Start of Block

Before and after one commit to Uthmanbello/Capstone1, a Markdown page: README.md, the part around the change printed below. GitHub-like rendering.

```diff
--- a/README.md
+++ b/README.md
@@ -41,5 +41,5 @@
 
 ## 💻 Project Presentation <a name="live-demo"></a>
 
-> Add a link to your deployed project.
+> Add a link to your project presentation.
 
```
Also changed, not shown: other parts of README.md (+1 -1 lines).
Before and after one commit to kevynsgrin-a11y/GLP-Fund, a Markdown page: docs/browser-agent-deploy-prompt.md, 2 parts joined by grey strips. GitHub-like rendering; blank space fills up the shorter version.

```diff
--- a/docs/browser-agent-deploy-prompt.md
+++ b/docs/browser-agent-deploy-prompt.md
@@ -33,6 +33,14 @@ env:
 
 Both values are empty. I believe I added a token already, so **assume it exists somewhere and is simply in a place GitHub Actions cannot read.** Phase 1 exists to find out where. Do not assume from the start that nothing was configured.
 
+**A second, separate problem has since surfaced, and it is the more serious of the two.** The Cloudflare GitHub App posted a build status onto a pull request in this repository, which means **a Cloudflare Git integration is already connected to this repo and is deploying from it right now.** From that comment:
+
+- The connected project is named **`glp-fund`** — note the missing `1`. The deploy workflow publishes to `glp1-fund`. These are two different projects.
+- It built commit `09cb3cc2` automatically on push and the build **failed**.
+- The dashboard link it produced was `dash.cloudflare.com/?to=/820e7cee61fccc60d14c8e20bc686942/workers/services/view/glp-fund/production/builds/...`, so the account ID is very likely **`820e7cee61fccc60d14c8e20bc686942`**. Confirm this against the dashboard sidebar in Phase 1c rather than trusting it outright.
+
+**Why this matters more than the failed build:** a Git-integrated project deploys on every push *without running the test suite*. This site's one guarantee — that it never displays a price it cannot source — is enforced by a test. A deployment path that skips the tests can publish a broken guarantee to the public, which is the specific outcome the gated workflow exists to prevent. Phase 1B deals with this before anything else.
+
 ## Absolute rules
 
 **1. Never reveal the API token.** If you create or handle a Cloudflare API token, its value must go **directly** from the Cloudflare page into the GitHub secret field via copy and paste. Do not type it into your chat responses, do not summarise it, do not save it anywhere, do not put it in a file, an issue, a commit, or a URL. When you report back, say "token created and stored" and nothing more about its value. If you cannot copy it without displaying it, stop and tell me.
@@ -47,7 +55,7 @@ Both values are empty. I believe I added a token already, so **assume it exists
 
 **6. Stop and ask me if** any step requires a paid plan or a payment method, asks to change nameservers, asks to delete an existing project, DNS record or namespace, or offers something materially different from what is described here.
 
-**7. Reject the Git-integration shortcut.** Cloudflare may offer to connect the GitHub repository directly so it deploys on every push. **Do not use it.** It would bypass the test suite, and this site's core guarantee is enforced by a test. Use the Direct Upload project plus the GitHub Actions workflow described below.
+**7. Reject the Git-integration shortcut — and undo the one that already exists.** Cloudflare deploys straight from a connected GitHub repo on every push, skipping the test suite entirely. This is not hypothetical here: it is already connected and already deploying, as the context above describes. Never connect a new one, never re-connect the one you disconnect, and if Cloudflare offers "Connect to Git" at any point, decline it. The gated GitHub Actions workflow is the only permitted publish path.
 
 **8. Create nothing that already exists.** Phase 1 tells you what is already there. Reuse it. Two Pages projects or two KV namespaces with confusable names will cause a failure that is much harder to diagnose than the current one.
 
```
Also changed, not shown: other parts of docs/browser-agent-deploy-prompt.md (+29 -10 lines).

End of Block

*EXERCISE OBJECTIVE*
Once the lines of the entries containing the word "already" have been counted, report the number alone.

*FINISHED EXERCISE*
5